— GOAL OF THE EXERCISE —
Every line of the data that includes "Henrique" should be copied out.

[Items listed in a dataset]

------------------------------------------------

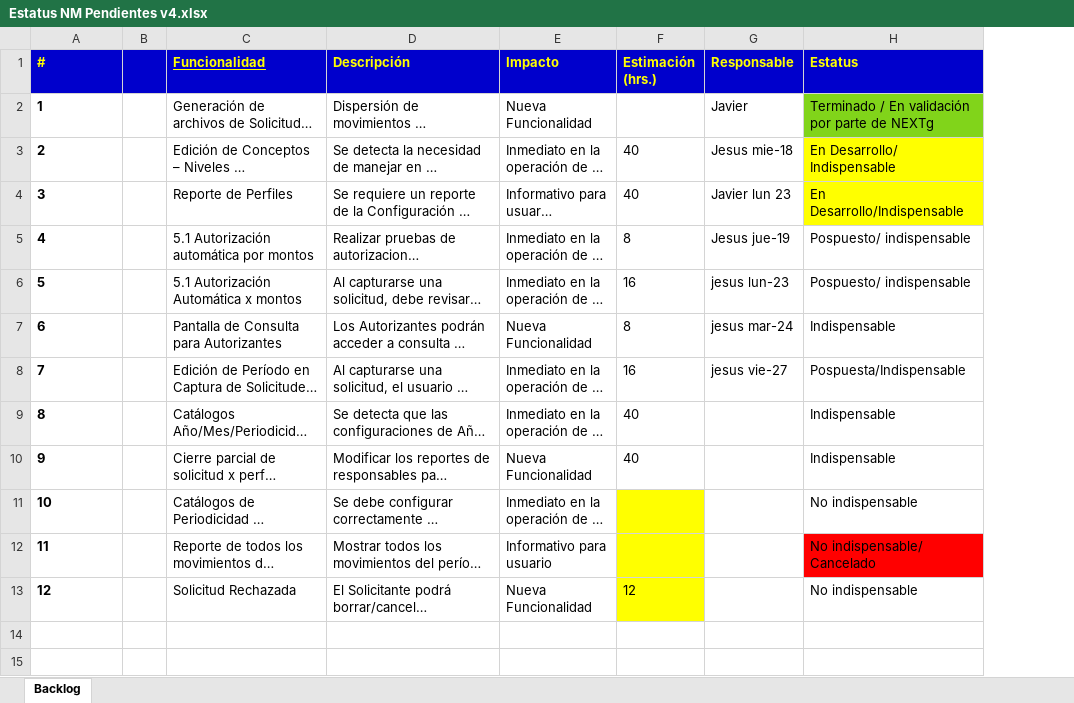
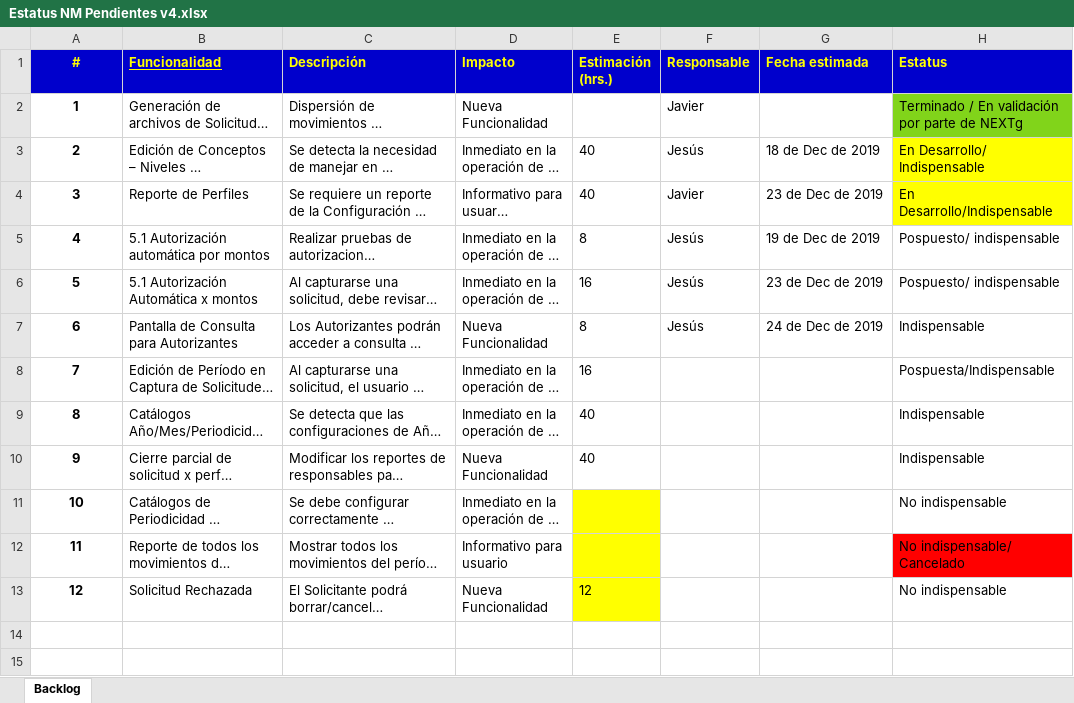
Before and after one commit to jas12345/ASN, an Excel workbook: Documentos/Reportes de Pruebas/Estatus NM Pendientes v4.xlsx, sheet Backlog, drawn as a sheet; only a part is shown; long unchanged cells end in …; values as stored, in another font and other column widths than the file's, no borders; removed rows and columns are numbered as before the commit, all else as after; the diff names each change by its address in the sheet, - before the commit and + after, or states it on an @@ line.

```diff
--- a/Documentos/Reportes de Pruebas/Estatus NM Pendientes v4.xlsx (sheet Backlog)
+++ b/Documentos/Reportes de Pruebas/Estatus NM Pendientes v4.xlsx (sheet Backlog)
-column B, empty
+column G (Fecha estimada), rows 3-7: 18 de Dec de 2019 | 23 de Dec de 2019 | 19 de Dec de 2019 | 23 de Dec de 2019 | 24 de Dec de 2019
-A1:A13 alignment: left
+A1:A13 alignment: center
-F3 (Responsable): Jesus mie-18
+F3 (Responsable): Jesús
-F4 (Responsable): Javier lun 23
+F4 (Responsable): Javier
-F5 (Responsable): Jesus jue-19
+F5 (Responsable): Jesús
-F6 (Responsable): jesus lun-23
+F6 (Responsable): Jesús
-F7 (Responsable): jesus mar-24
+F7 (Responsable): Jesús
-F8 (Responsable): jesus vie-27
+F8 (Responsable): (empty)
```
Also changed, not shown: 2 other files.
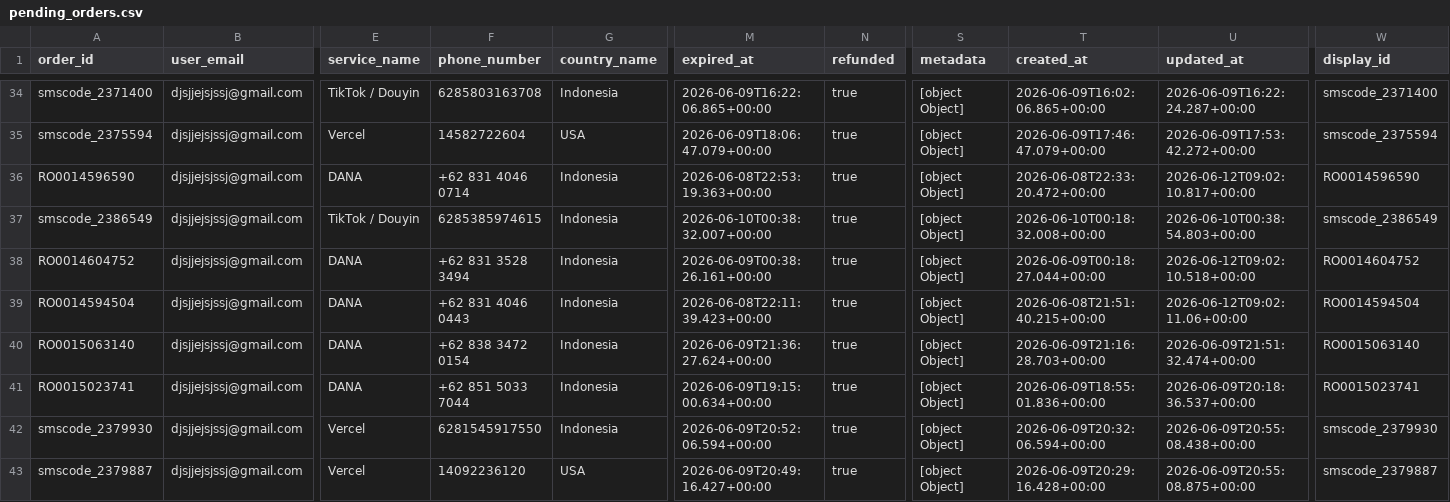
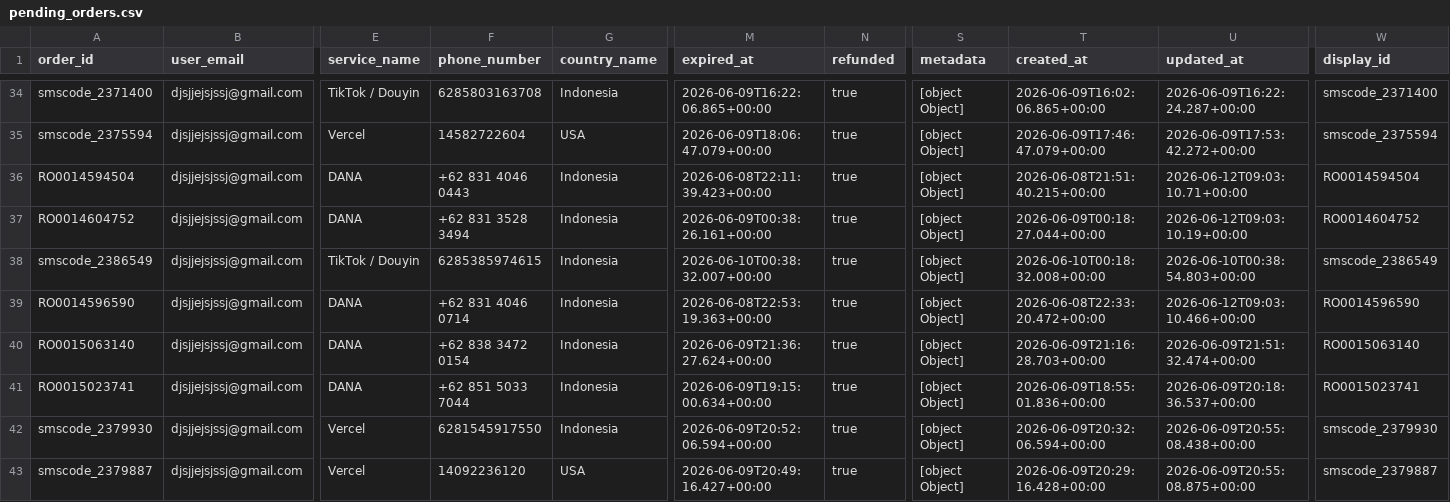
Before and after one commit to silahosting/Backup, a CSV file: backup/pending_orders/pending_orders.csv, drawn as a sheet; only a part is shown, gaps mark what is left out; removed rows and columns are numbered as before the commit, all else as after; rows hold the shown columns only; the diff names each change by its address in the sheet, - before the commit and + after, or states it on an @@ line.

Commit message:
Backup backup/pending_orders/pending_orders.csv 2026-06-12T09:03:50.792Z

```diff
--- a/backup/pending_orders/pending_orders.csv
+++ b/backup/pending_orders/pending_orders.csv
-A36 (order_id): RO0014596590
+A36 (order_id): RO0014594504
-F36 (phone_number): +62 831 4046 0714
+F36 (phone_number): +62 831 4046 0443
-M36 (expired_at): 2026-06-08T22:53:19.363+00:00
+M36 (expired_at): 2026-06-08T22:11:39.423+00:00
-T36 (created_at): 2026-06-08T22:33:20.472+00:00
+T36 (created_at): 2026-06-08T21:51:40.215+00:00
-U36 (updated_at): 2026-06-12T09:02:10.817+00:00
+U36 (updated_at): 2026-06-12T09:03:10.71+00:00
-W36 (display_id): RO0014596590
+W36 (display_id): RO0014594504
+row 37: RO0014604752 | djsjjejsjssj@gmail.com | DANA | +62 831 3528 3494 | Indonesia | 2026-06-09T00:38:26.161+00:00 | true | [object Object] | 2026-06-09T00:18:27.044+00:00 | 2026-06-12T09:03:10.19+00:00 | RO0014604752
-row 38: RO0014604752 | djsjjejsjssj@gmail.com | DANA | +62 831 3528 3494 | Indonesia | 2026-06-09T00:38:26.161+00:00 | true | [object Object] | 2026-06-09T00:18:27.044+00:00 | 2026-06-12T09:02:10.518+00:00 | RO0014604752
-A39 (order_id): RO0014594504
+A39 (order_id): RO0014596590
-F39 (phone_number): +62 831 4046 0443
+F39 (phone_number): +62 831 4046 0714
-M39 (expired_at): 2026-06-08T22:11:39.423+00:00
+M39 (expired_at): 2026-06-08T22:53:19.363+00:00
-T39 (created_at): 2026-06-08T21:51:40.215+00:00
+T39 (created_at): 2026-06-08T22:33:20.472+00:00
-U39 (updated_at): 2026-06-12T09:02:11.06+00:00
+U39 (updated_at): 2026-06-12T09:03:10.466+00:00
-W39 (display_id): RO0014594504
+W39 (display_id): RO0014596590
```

------------------------------------------------

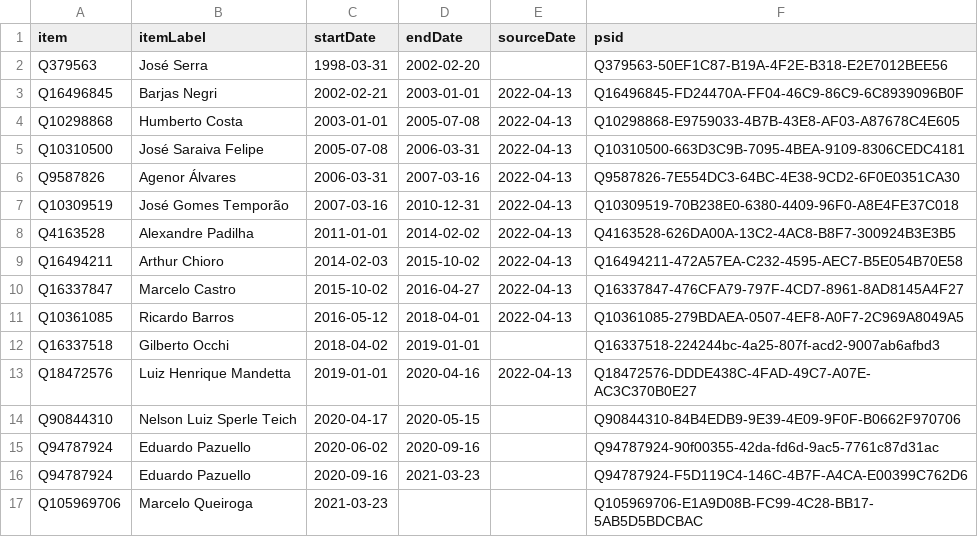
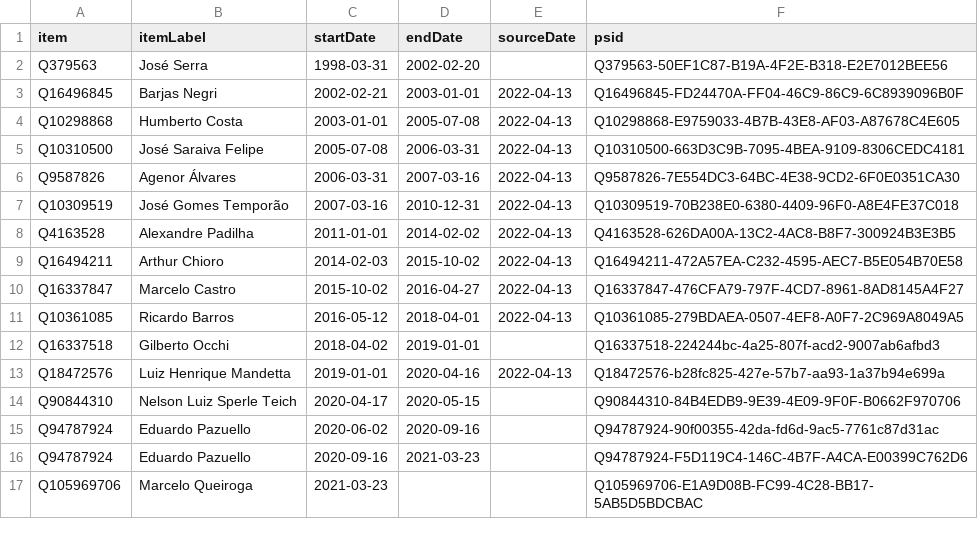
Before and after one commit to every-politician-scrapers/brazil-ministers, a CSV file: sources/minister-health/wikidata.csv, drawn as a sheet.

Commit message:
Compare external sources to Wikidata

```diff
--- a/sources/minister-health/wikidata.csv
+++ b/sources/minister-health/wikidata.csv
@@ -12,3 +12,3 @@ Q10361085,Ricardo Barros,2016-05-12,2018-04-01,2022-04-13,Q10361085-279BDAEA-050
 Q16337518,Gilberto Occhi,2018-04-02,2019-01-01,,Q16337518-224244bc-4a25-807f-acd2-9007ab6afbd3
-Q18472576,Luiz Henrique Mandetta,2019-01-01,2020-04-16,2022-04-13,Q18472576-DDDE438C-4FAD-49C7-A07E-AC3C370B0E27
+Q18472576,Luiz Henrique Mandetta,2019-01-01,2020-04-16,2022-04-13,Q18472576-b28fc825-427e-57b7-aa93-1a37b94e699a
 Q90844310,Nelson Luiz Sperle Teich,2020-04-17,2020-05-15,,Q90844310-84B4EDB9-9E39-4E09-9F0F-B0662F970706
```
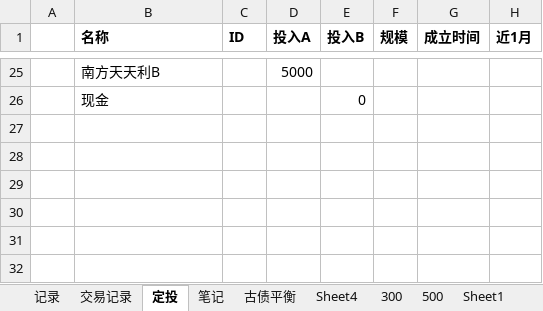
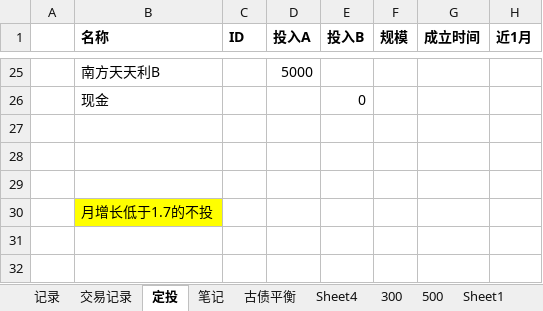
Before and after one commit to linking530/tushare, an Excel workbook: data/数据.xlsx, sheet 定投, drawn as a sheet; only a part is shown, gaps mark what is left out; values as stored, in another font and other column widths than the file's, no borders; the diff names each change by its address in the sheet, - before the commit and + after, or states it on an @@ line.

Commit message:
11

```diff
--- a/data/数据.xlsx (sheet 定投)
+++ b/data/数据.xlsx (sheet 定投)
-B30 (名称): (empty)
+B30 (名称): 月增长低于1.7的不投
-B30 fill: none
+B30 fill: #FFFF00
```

------------------------------------------------

— RESPONSE AREA —
-Q18472576,Luiz Henrique Mandetta,2019-01-01,2020-04-16,2022-04-13,Q18472576-DDDE438C-4FAD-49C7-A07E-AC3C370B0E27
+Q18472576,Luiz Henrique Mandetta,2019-01-01,2020-04-16,2022-04-13,Q18472576-b28fc825-427e-57b7-aa93-1a37b94e699a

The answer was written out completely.